If you suspect you are a victim of identity theft place a “fraud alert” on your credit reports, and review the reports carefully. The alert tells creditors to follow certain procedures before they open new accounts in your name or make changes to your existing accounts. The three nationwide consumer reporting companies have toll free numbers for placing an initial 90-day fraud alert; a call to one company is sufficient. Equifax call 1-800-525-6285. Experian call 1-888-397-3742. TransUnion call 1-800-680-7289. Placing a fraud alert entitles you free copies of your credit reports. Look for inquiries from companies you haven’t contacted, accounts you didn’t open, and debts on your accounts that you can’t explain.
Close accounts that have been tampered with or established fraudulently. Call the security or fraud departments of each company where an account was opened or changed without your okay. Follow up in writing, with copies of supporting documents. Use the ID Theft Affidavit at ftc.gov/idtheft to support your written statement. Ask for verification that the disputed account has been closed and the fraudulent debts discharged. Keep copies of documents and records of your conversations about the theft.
Explain the situation to your commanding officer. You don’t want your C.O. taken by surprise if contacted by creditors looking to collect on charges made by the identity thief. You also may want a referral to a legal assistance office.
File a police report. File a report with military law enforcement and the local police (if you are in the United States). Their reports will help you with creditors who may want proof of the crime.
Report the theft to the Federal Trade Commission. Your report helps law enforcement officials across the United States in their investigation. Online go to ftc.gov/idtheft, by phone 1-877-438-4338 or by mail to Identity Theft Clearinghouse, Federal Trade Commission, Washington, DC 20580.
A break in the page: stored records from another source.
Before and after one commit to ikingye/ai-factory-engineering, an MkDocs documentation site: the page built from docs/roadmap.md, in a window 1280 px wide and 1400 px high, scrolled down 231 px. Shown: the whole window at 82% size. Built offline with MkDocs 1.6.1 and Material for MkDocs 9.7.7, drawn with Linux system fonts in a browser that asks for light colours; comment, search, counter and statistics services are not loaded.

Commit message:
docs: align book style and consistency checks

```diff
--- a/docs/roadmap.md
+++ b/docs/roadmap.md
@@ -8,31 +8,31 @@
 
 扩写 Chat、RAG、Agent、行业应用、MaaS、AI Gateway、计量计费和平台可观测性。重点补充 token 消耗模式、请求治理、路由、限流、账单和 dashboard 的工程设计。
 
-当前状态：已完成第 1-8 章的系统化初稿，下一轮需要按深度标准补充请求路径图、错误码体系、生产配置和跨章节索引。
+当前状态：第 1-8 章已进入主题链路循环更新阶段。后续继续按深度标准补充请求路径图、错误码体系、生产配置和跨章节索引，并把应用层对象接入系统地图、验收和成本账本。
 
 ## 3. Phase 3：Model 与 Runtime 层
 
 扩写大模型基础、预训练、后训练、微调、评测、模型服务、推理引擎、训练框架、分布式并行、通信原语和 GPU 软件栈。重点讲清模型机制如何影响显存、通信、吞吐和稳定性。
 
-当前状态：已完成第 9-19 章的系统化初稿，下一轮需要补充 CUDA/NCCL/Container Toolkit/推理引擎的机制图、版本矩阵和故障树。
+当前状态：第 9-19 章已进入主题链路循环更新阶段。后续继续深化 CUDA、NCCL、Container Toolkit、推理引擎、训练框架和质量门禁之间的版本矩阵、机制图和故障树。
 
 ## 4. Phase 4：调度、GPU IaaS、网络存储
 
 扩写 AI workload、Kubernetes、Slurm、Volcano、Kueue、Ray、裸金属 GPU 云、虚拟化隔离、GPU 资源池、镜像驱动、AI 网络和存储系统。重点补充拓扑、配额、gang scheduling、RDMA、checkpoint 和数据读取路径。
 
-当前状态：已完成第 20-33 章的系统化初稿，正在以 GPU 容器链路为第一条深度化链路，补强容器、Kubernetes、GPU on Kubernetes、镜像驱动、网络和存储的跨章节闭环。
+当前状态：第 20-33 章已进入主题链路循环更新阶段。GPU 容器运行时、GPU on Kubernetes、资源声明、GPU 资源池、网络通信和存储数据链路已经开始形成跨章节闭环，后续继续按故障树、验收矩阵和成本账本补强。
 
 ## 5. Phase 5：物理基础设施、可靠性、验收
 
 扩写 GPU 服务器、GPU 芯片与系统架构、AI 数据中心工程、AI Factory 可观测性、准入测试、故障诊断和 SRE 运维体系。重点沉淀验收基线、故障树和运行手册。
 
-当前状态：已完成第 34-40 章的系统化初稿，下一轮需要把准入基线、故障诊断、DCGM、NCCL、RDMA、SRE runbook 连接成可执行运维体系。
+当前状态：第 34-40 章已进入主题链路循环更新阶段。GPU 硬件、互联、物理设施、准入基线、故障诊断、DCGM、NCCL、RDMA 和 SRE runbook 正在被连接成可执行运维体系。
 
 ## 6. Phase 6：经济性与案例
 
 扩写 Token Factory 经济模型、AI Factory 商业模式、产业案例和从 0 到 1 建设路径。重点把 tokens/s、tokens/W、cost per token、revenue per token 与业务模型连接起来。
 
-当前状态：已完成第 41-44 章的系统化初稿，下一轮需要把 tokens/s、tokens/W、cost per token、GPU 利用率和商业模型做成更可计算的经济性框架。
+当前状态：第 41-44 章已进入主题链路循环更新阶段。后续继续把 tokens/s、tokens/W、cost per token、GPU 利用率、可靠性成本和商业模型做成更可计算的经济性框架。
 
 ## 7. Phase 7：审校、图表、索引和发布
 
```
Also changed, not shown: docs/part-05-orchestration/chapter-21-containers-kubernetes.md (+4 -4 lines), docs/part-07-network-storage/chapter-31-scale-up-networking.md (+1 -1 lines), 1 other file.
To learn more about ID theft and how to deter, detect and defend against it, visit ftc.gov/idtheft.
For more information or assistance please contact Andrew Lucht, Accredited Financial Counselor at 678-1337.